Sorry for the acronym overload in the title there–was just trying to get into a Beltway-absurdity mood. It’s only appropriate for the opening weekend of Thank You for Smoking, the satirical story of a tobacco flack named Nick Naylor.
Twelve years ago, we laughed and cried while reading Thank You for Smoking, the novel. This weekend we can do the same watching Thank You for Smoking, the movie. The author of the comic novel, Christopher Buckley, is one of the family here at National Review and talked to me earlier this week about the movie, the Katie Holmes, and, yes, the fam.–KJL
Kathryn Jean Lopez: How many times have you been introduced as the author of Thank You for NOT Smoking?
Christopher Buckley: 12,547 times since 1994. I no longer have the energy to correct people.
Lopez: Tom Cruise jumping on Oprah’s couch. The whole TomKat drama. It was all your brainchild wasn’t it–all about movie publicity?
Buckley: Yes, it was all my doing. I arranged for Tom and Katie to meet, steered them to quiet, romantic Italian restaurants, sent anonymous bottles of Chianti to their table. And, you see, it worked.
Lopez: When you were writing Thank You for Smoking, did you ever think, “This would make an excellent movie”?
Buckley: Not really. It doesn’t work that way. You’re way too busy just trying to write a book. But I’m glad it turned into a movie, 12 years later.
Lopez: Are you happy with how Thank You for Smoking looks on the big screen?
Buckley: I am the happiest author on earth. Jason Reitman did an amazing job of adapting it and directing it. Aaron Eckhart makes a brilliant Nick Naylor, and if David Sacks hadn’t come along and produced the film, it never would have happened.
Lopez: If you were writing the novel today would Nick Taylor still be a tobacco lobbyist?
Buckley: Today Nick would probably be a hard-case PR guy–someone who takes on really difficult clients. Like, say, Jack Abramoff. Or Paul Wolfowitz.
Lopez: What is your relationship with Jack Abramoff?
Buckley: Jack and I went into this scheme together to defraud Indian tribes. It almost worked. Fortunately, the Feds haven’t gotten wind of my involvement in it all yet. So don’t tell them.
Lopez: Who plays Senator Finisterre in real life today?
Buckley: There are a number of what I would call Big Nannies in the Senate today. The original inspiration for Senator Finisterre back in 1193 when I was writing the book was Senator Ted Kennedy.
Lopez: Was there ever any question that you would appear in the film?

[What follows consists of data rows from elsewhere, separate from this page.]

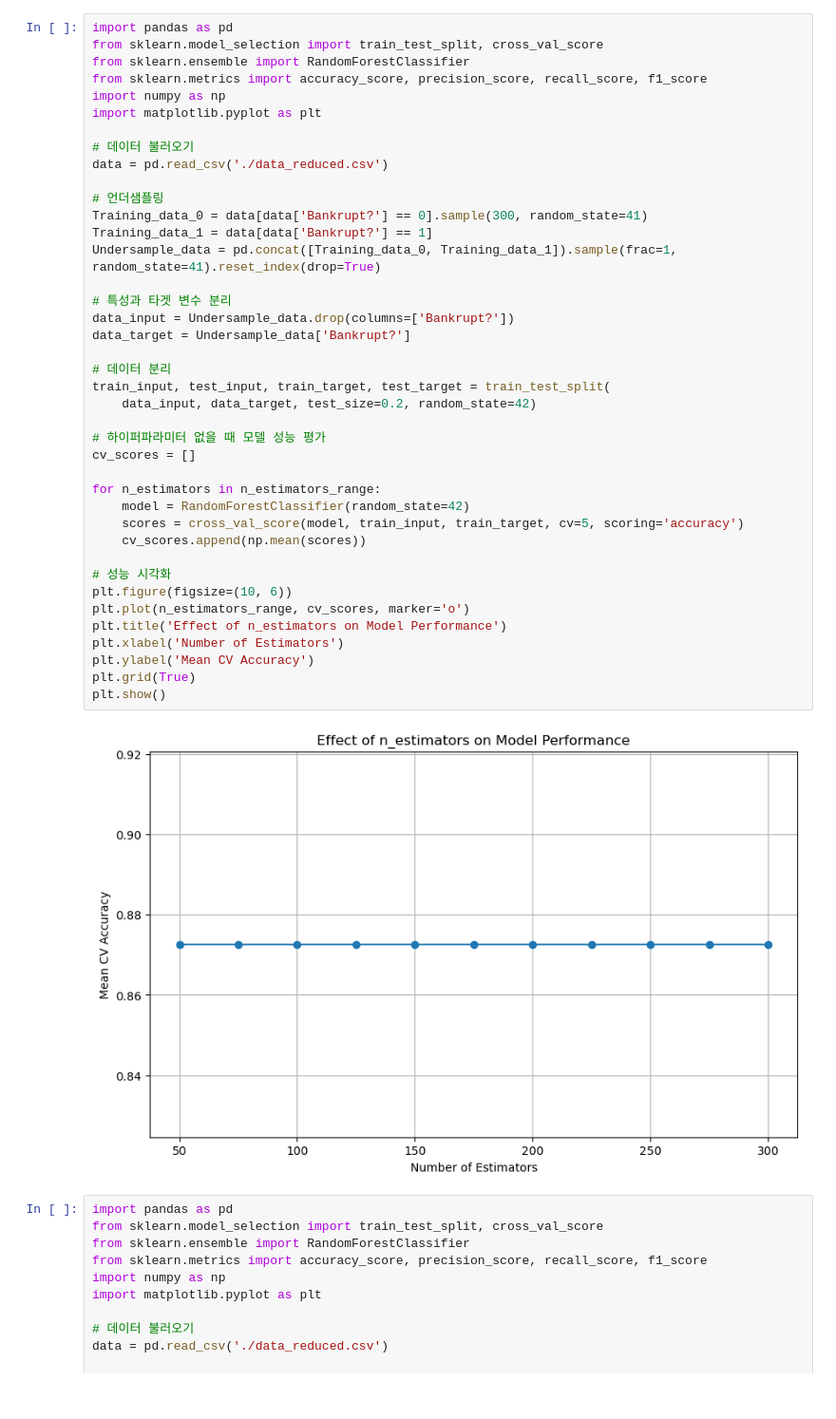
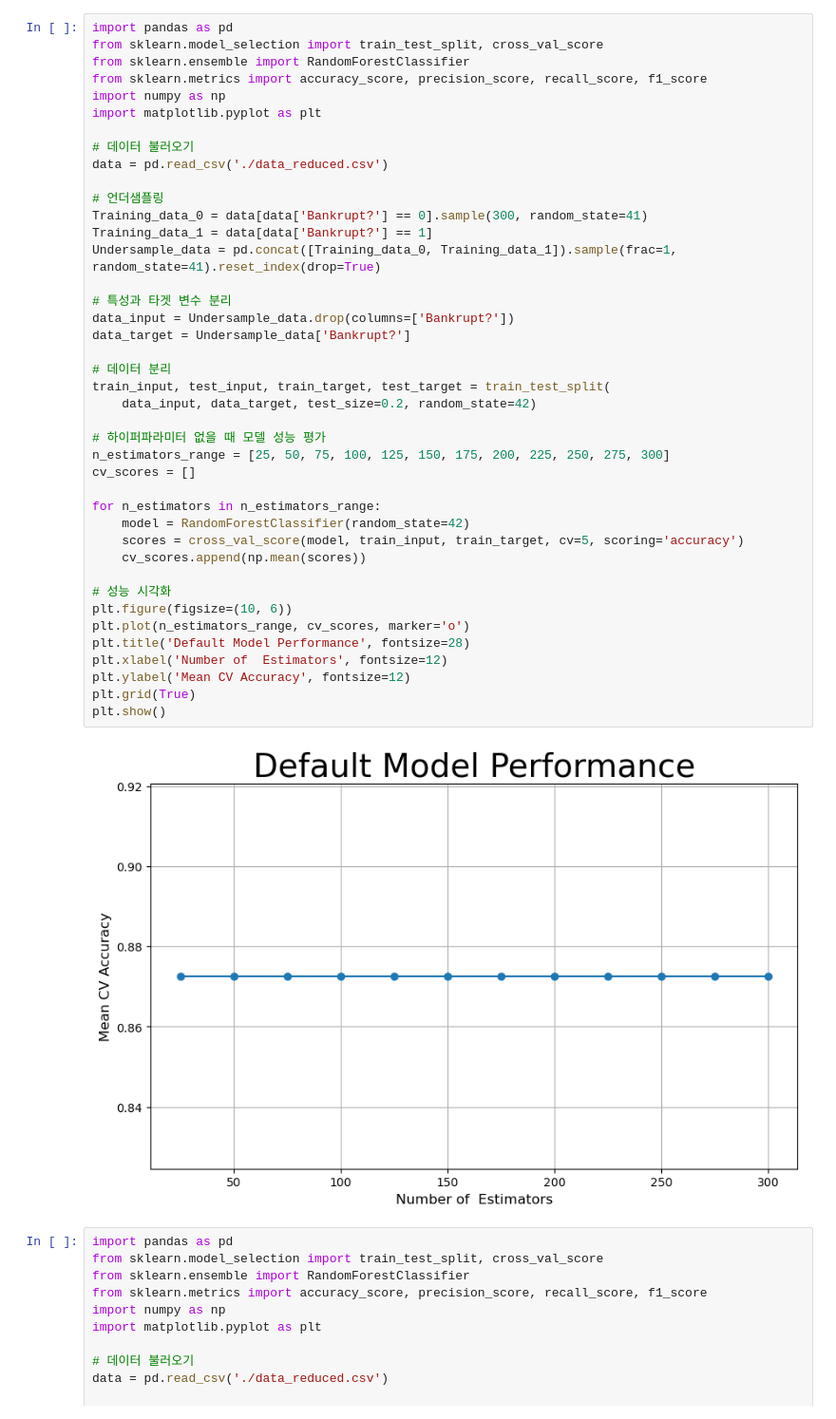
Before and after one commit to jskim12345/0705_-, a Jupyter notebook: 시각화.ipynb, the cells around one changed output. Shown at 95% size. Cells and saved outputs as stored; diff of their text form.

```diff
--- a/시각화.ipynb
+++ b/시각화.ipynb
@@ -9,37 +9,38 @@ import matplotlib.pyplot as plt
 # 데이터 불러오기
 data = pd.read_csv('./data_reduced.csv')
 
 # 언더샘플링
 Training_data_0 = data[data['Bankrupt?'] == 0].sample(300, random_state=41)
 Training_data_1 = data[data['Bankrupt?'] == 1]
 Undersample_data = pd.concat([Training_data_0, Training_data_1]).sample(frac=1, random_state=41).reset_index(drop=True)
 
 # 특성과 타겟 변수 분리
 data_input = Undersample_data.drop(columns=['Bankrupt?'])
 data_target = Undersample_data['Bankrupt?']
 
 # 데이터 분리
 train_input, test_input, train_target, test_target = train_test_split(
     data_input, data_target, test_size=0.2, random_state=42)
 
 # 하이퍼파라미터 없을 때 모델 성능 평가
+n_estimators_range = [25, 50, 75, 100, 125, 150, 175, 200, 225, 250, 275, 300]
 cv_scores = []
 
 for n_estimators in n_estimators_range:
     model = RandomForestClassifier(random_state=42)
     scores = cross_val_score(model, train_input, train_target, cv=5, scoring='accuracy')
     cv_scores.append(np.mean(scores))
 
 # 성능 시각화
 plt.figure(figsize=(10, 6))
 plt.plot(n_estimators_range, cv_scores, marker='o')
-plt.title('Effect of n_estimators on Model Performance')
-plt.xlabel('Number of Estimators')
-plt.ylabel('Mean CV Accuracy')
+plt.title('Default Model Performance', fontsize=28)
+plt.xlabel('Number of  Estimators', fontsize=12)
+plt.ylabel('Mean CV Accuracy', fontsize=12)
 plt.grid(True)
 plt.show()
 # %% [output]
-[figure, old version]
+[figure, new version]
 # %%
 import pandas as pd
 from sklearn.model_selection import train_test_split, cross_val_score
```
Also changed, not shown: parts of 3 cells of this notebook.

Buckley: I never thought I would be in the movie, but Jason very kindly gave me a cameo. People say, “I saw your Hitchcock moment.” I fear they’re commenting on my increasingly Hitchcockian girth.

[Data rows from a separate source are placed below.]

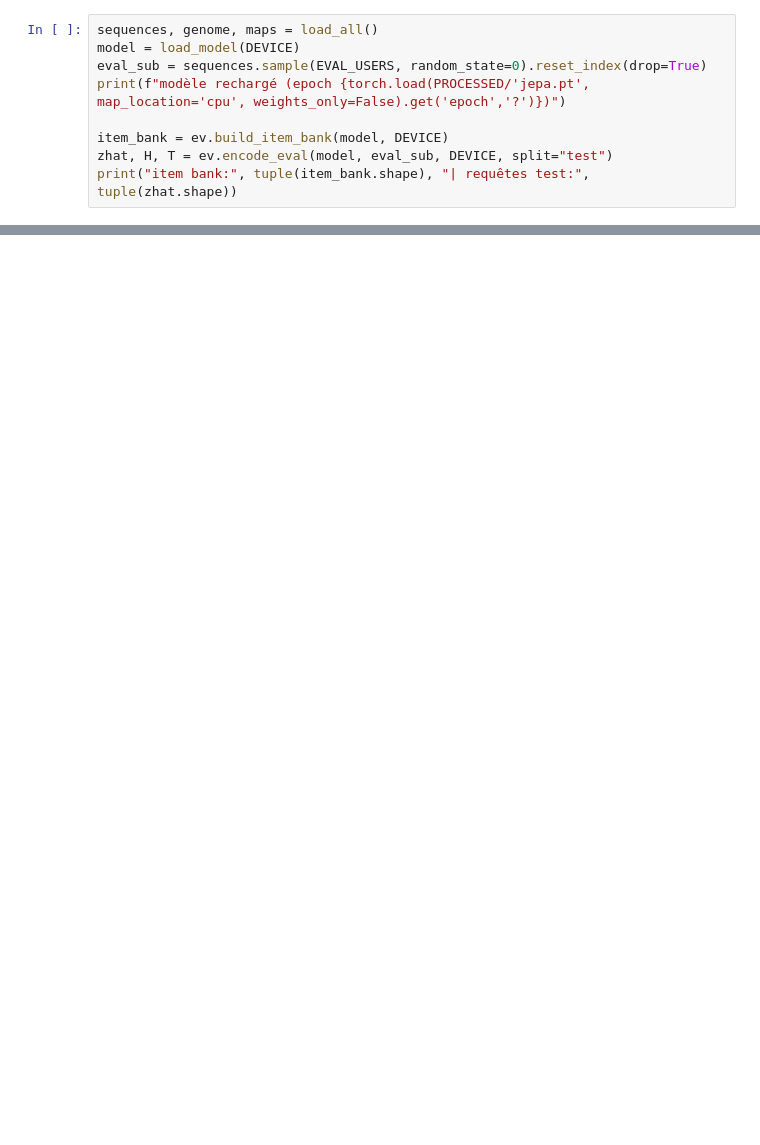
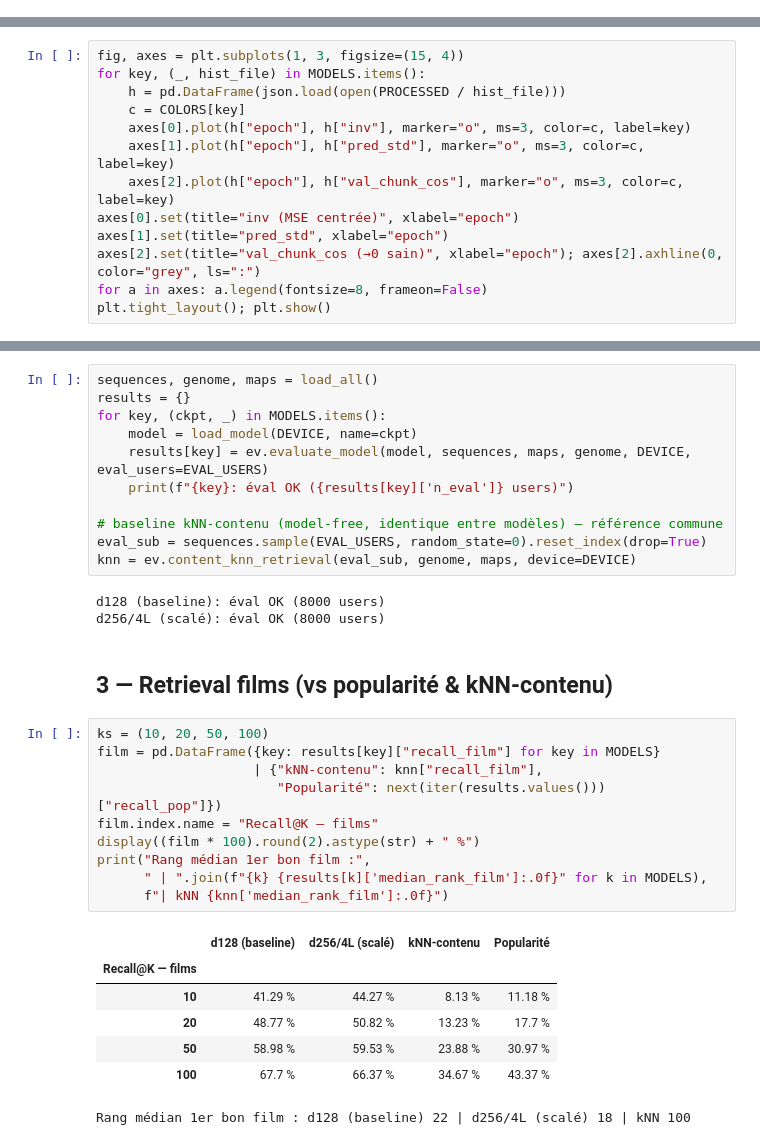
Before and after one commit to JulesV19/customer-behavior-jepa, a Jupyter notebook: notebooks/03_training_evaluation.ipynb, the cells around one changed output, grey strips where cells are left out. Saved outputs shown, nothing was run; the diff lists cells and outputs as text; blank space fills up the shorter version.

```diff
--- a/notebooks/03_training_evaluation.ipynb
+++ b/notebooks/03_training_evaluation.ipynb
@@ -80,9 +0,0 @@ plt.tight_layout(); plt.show()
-# %%
-sequences, genome, maps = load_all()
-model = load_model(DEVICE)
-eval_sub = sequences.sample(EVAL_USERS, random_state=0).reset_index(drop=True)
-print(f"modèle rechargé (epoch {torch.load(PROCESSED/'jepa.pt', map_location='cpu', weights_only=False).get('epoch','?')})")
-
-item_bank = ev.build_item_bank(model, DEVICE)
-zhat, H, T = ev.encode_eval(model, eval_sub, DEVICE, split="test")
-print("item bank:", tuple(item_bank.shape), "| requêtes test:", tuple(zhat.shape))
@@ -238,0 +53,13 @@ Le cas le plus instructif d'une POC : **probes bons mais retrieval ≈ popularit
+# %%
+fig, axes = plt.subplots(1, 3, figsize=(15, 4))
+for key, (_, hist_file) in MODELS.items():
+    h = pd.DataFrame(json.load(open(PROCESSED / hist_file)))
+    c = COLORS[key]
+    axes[0].plot(h["epoch"], h["inv"], marker="o", ms=3, color=c, label=key)
+    axes[1].plot(h["epoch"], h["pred_std"], marker="o", ms=3, color=c, label=key)
+    axes[2].plot(h["epoch"], h["val_chunk_cos"], marker="o", ms=3, color=c, label=key)
+axes[0].set(title="inv (MSE centrée)", xlabel="epoch")
+axes[1].set(title="pred_std", xlabel="epoch")
+axes[2].set(title="val_chunk_cos (→0 sain)", xlabel="epoch"); axes[2].axhline(0, color="grey", ls=":")
+for a in axes: a.legend(fontsize=8, frameon=False)
+plt.tight_layout(); plt.show()
@@ -238,0 +73,34 @@ Le cas le plus instructif d'une POC : **probes bons mais retrieval ≈ popularit
+# %%
+sequences, genome, maps = load_all()
+results = {}
+for key, (ckpt, _) in MODELS.items():
+    model = load_model(DEVICE, name=ckpt)
+    results[key] = ev.evaluate_model(model, sequences, maps, genome, DEVICE, eval_users=EVAL_USERS)
+    print(f"{key}: éval OK ({results[key]['n_eval']} users)")
+
+# baseline kNN-contenu (model-free, identique entre modèles) — référence commune
+eval_sub = sequences.sample(EVAL_USERS, random_state=0).reset_index(drop=True)
+knn = ev.content_knn_retrieval(eval_sub, genome, maps, device=DEVICE)
+# %% [output]
+d128 (baseline): éval OK (8000 users)
+d256/4L (scalé): éval OK (8000 users)
+# %% [markdown]
+## 3 — Retrieval films (vs popularité & kNN-contenu)
+# %%
+ks = (10, 20, 50, 100)
+film = pd.DataFrame({key: results[key]["recall_film"] for key in MODELS}
+                    | {"kNN-contenu": knn["recall_film"],
+                       "Popularité": next(iter(results.values()))["recall_pop"]})
+film.index.name = "Recall@K — films"
+display((film * 100).round(2).astype(str) + " %")
+print("Rang médian 1er bon film :",
+      " | ".join(f"{k} {results[k]['median_rank_film']:.0f}" for k in MODELS),
+      f"| kNN {knn['median_rank_film']:.0f}")
+# %% [output]
+|  | d128 (baseline) | d256/4L (scalé) | kNN-contenu | Popularité |
+| Recall@K — films |  |  |  |  |
+| 10 | 41.29 % | 44.27 % | 8.13 % | 11.18 % |
+| 20 | 48.77 % | 50.82 % | 13.23 % | 17.7 % |
+| 50 | 58.98 % | 59.53 % | 23.88 % | 30.97 % |
+| 100 | 67.7 % | 66.37 % | 34.67 % | 43.37 % |
+Rang médian 1er bon film : d128 (baseline) 22 | d256/4L (scalé) 18 | kNN 100
```
Also changed, not shown: parts of 33 cells of this notebook, 4 other files.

Lopez: Does your sense of humor come from mom or dad?
Buckley: My mother is one of the funniest human beings on earth, so yes, I think I got quite a bit of my sense of humor from her.
Lopez: What’s your favorite WFB book?

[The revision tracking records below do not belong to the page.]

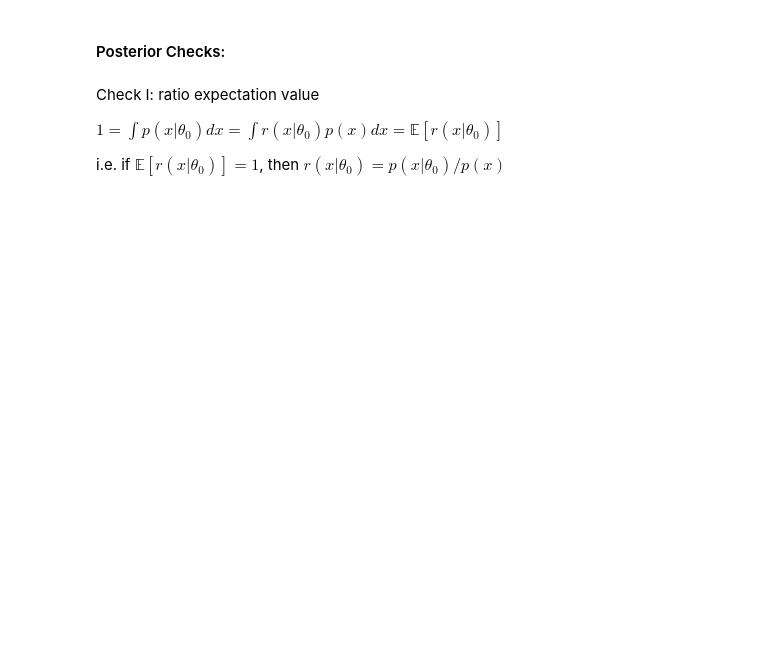
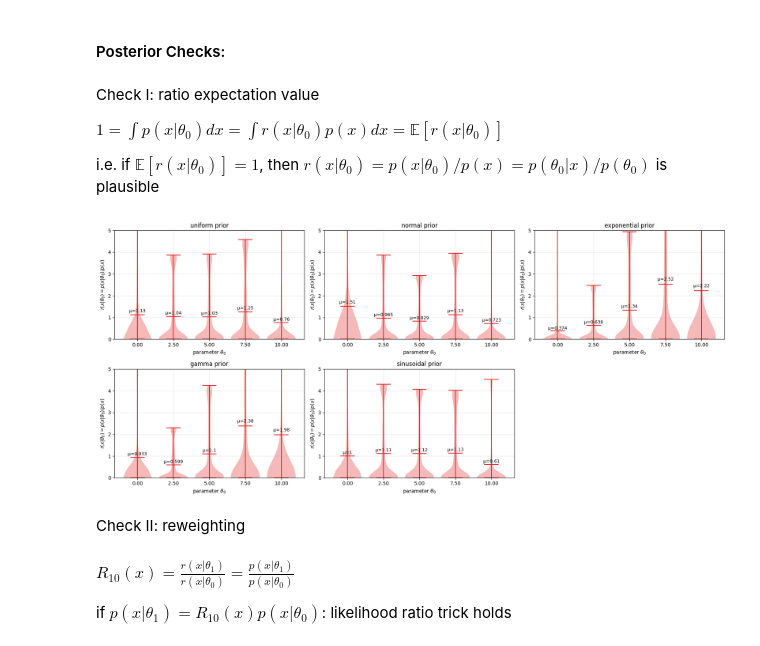
Before and after one commit to nabil-2/NNPD, a Jupyter notebook: toy_example.ipynb, the cells around one changed output. Cells and saved outputs as stored; diff of their text form; code cells hidden in the pictures; blank space fills up the shorter version.

```diff
--- a/toy_example.ipynb
+++ b/toy_example.ipynb
@@ -636,4 +777,28 @@ Check I: ratio expectation value
 
 $1=\int p(x|\theta_0) dx = \int r(x|\theta_0) p(x) dx = \mathbb{E} [r(x|\theta_0)]$
 
-i.e. if $\mathbb{E} [r(x|\theta_0)]=1$, then $r(x|\theta_0) = p(x|\theta_0) / p(x)$
+i.e. if $\mathbb{E} [r(x|\theta_0)]=1$, then $r(x|\theta_0) = p(x|\theta_0) / p(x) = p(\theta_0 | x) / p(\theta_0)$ is plausible
+# %%
+def calculate_all_ratios(data_inputs, test_parameters):
+    all_ratios = {}
+    for parameter in test_parameters:
+        ratios = calculate_individual_ratios(data_inputs, parameter)
+        for prior_name, ratio_values in ratios.items():
+            if prior_name not in all_ratios:
+                all_ratios[prior_name] = []
+            all_ratios[prior_name] += [ratio_values]
+    return all_ratios
+# %%
+data_inputs = create_data_inputs(n_posterior=10000, margin=0, data_is_random=True, samples_per_n_posterior=1)
+test_parameters = np.linspace(param_min, param_max, 5)
+all_ratios = calculate_all_ratios(data_inputs, test_parameters)
+# %%
+plot_ratio_violins(all_ratios, test_parameters)
+# %% [output]
+[figure, added]
+# %% [markdown]
+Check II: reweighting
+# %% [markdown]
+$R_{10}(x) = \frac{r(x|\theta_1)}{r(x|\theta_0)} = \frac{p(x|\theta_1)}{p(x|\theta_0)}$
+
+if $p(x|\theta_1) = R_{10}(x)p(x|\theta_0)$: likelihood ratio trick holds
```
Also changed, not shown: parts of 7 cells of this notebook, 9 other files.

Buckley: Probably Airborne, about our sail together across the Atlantic in 1975.
Lopez: Who should play your father in a movie about him and the rise of the Right?
Buckley: Very good question. The actor would have to be very handsome and very smart. A younger Sam Waterston, for instance. (Also a Yalie.)
Lopez: Would you ever consider writing a satirical novel about Yale admitting a “retired” Taliban–or is that just nuts?
Buckley: I not only would consider it but I think I’ll steal the idea and do it. Thank you!
Lopez: Do we have any new works of comic genius from you to look forward to? Any works in progress?
Buckley: Very kind of you to put it that way. I’m working on a novel called Boomsday, about retiring Baby Boomers. It’s my 12th book and really, they don’t get any easier.